Exercise goal: State, as one number, how many lines in these records hold "className".

Data provided:
%%

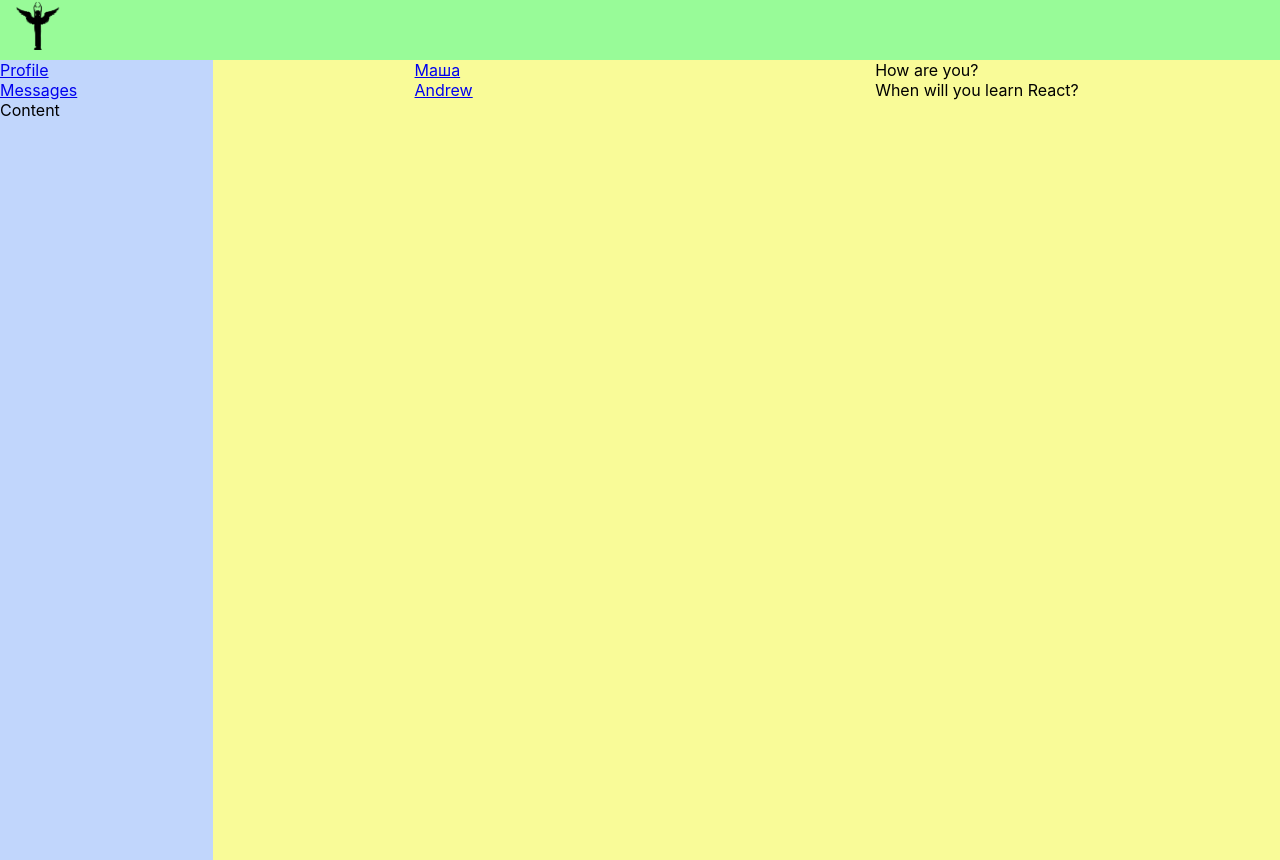
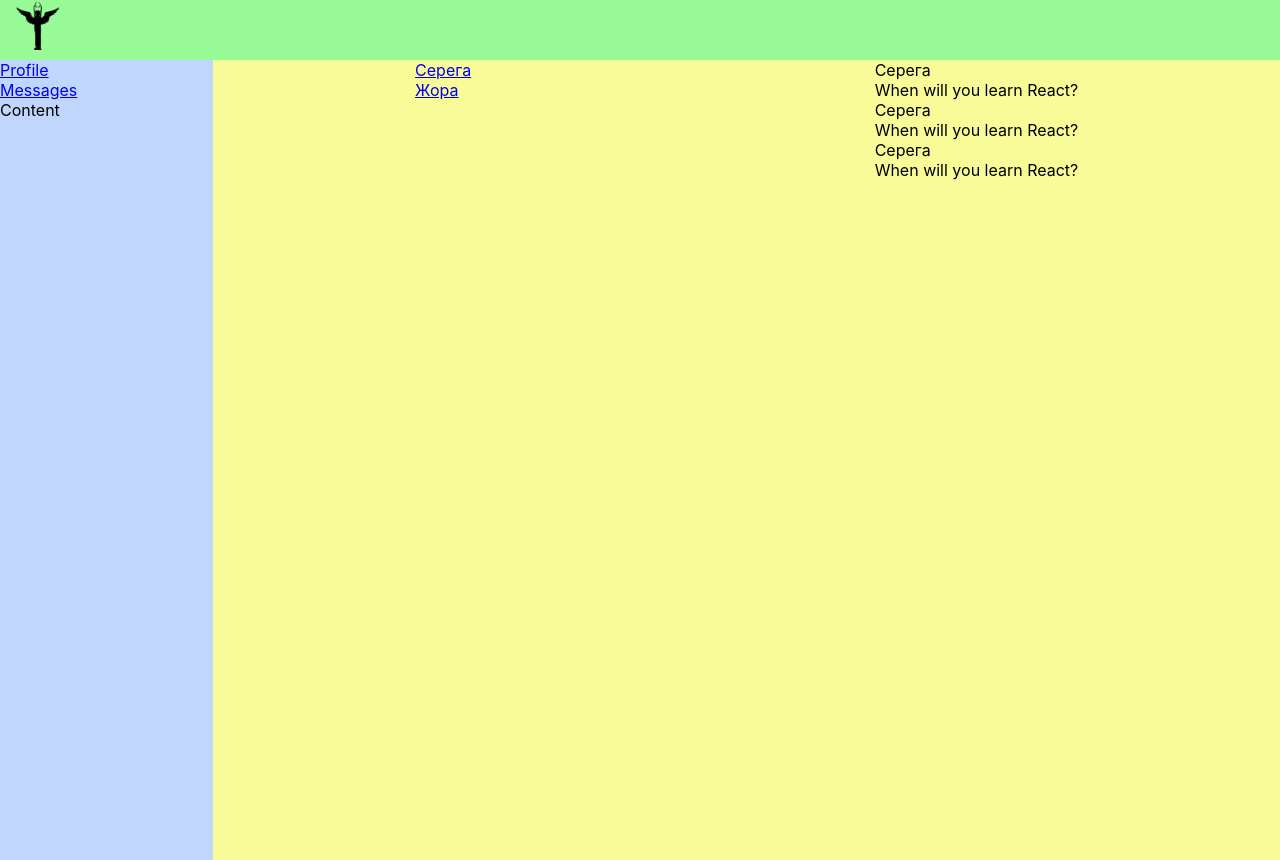
Before and after one commit to Svg70/my-reactapp, a React (Create React App) app: page /dialogs in a window 1280 px wide. Built offline with nearby package versions, Linux system fonts and the light colour scheme.

Commit message:
Добавили map 26

```diff
--- a/src/components/Content/Post/Post.js
+++ b/src/components/Content/Post/Post.js
@@ -2,7 +2,7 @@ import React from 'react';
 import styles from './Post.module.css';
 
 
-const Post = () => {
+const Post = (props) => {
     return (
         <div className={styles.postWrapper}>
             <div className={styles.ava}>
@@ -11,7 +11,7 @@ const Post = () => {
             <div className={styles.innerWrapper}>
                 <div className={styles.postHeader}>
                 <div className={styles.nickName}>
-                    Петр Петров
+                    {props.name}
                 </div>
                 <div className={styles.date}>
                     11.11.2019 11:11:22
@@ -22,7 +22,8 @@ const Post = () => {
             </div>
                 <div className={styles.postfooter}>
                     <div className={styles.like}>
-                        Like
+                        Like:
+                        <span>{props.like}</span>
             </div>
                     <div className={styles.replay}>
                         <button>Ответить</button>
--- a/src/components/Dialogs/Dialogs.js
+++ b/src/components/Dialogs/Dialogs.js
@@ -1,20 +1,40 @@
 import React from 'react';
 import styles from './Dialogs.module.css';
 import {NavLink} from 'react-router-dom'
+const DialogsItem = (props)=>{
+    return (
+        <div><NavLink to= {'/dialogs/'+ props.id}>{props.name}</NavLink></div>
+    )
+}
+const Message =(props) => {
+    return <div>{props.message}</div>
+}
+
+let dialogsItems = [
+    {id: 1, name: "Серега"},
+    {id: 2, name: "Жора"},
+]
+let messages = [
+    {id: 1, message: "Серега"},
+    {id: 2, message: "When will you learn React?"},
+    {id: 3, message: "Серега"},
+    {id: 4, message: "When will you learn React?"},
+    {id: 5, message: "Серега"},
+    {id: 6, message: "When will you learn React?"}
+]
+
+let dialogItemsArray = dialogsItems.map( d => <DialogsItem id ={d.id} name ={d.name}/>)
+let messagesArray = messages.map( m => <Message id ={m.id} message ={m.message}/>)
 
 const Dialogs = () => {
     return (
         <div>
             <div className={styles.dialogsWrapper}>
                 <div className={styles.names}>
-                    <NavLink to= './dialogs/1'>Маша
-                    </NavLink>
-                    <NavLink to= './dialogs/2'>Andrew
-                    </NavLink>
+                    {dialogItemsArray}
                 </div>
                 <div className={styles.messages}>
-                    <div>How are you?</div>
-                    <div>When will you learn React?</div>
+                    {messagesArray}
                 </div>
             </div>
         </div>
```
Also changed, not shown: src/components/Content/Content.js.
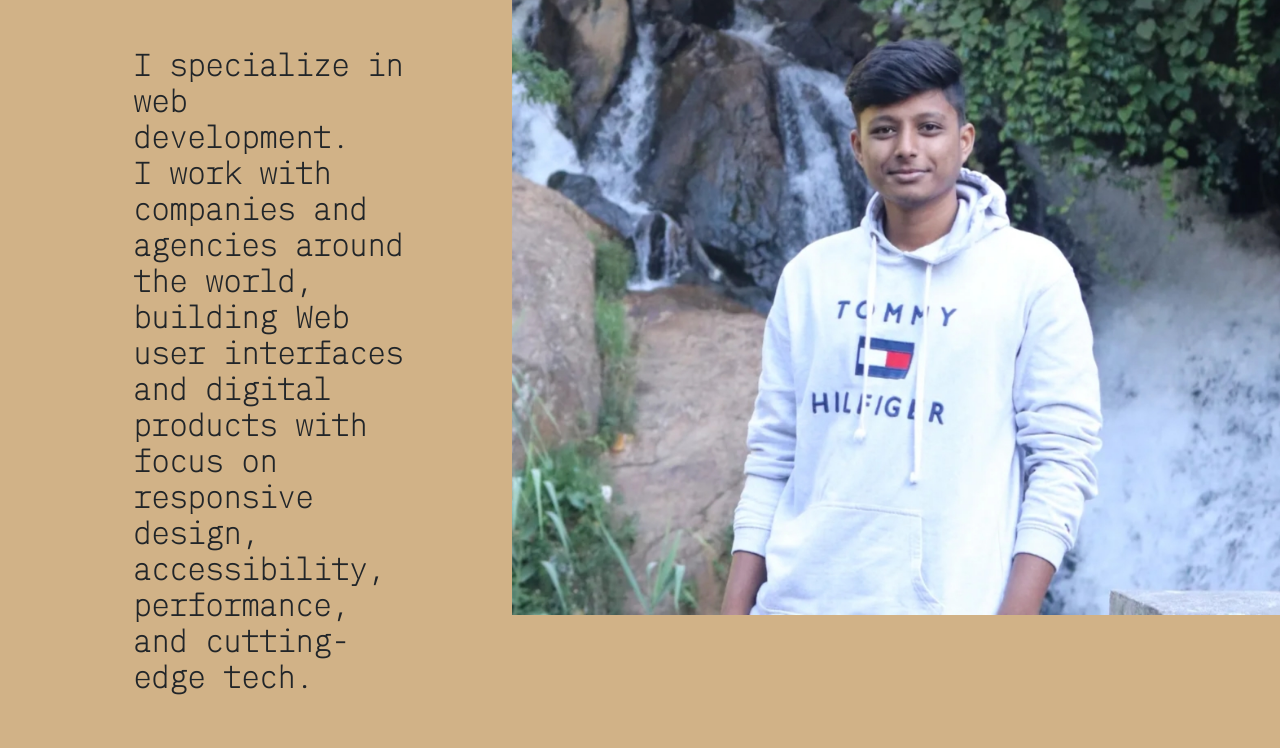
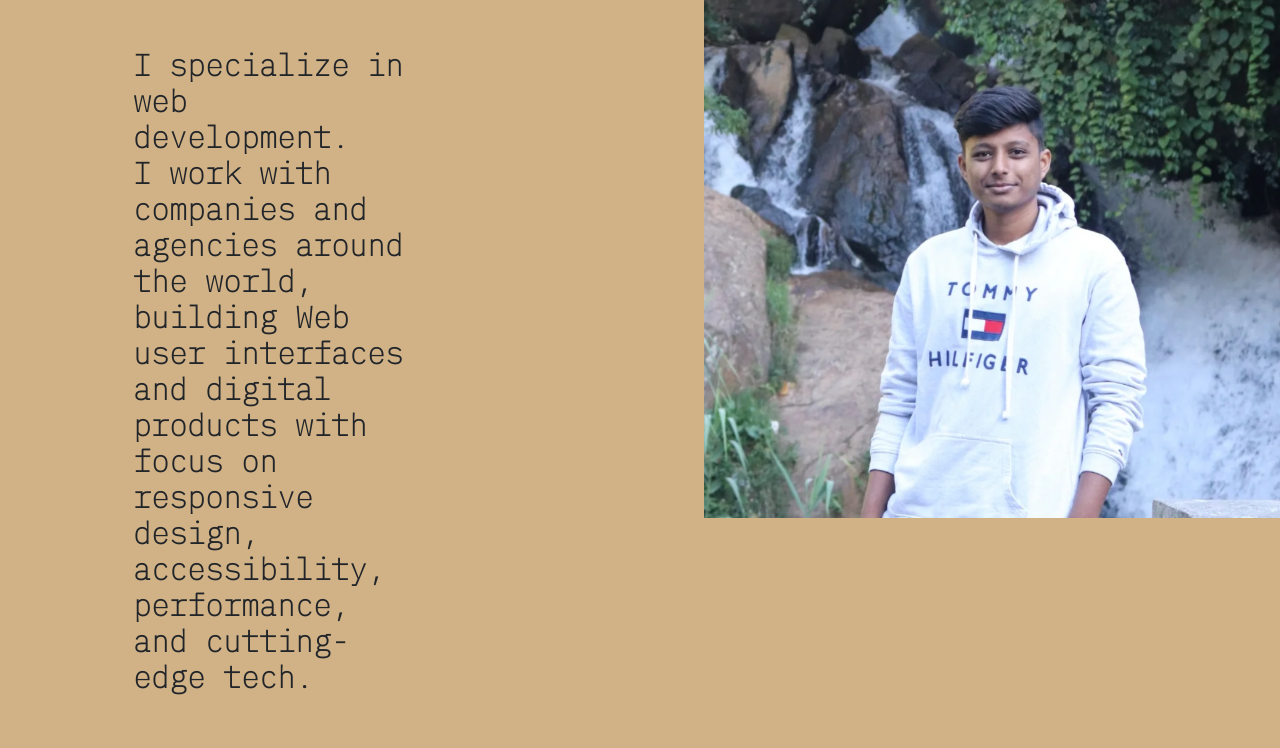
Before and after one commit to Deepankumar6748/portfolio17, a plain HTML site: page index.html in a window 1280 px wide. Shown: the part 472-1220 px from the top of the page. Drawn offline with nearby package versions, Linux system fonts and the light colour scheme.

Commit message:
Update style.css

```diff
--- a/style.css
+++ b/style.css
@@ -10,7 +10,7 @@
     background-image: url(photo.jpg);
     background-position:right;
     background-repeat: no-repeat;
-    background-size: 60%;
+    background-size: 45%;
     background-attachment: fixed;
 }
 .ctnt{
```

%%

Response box: 12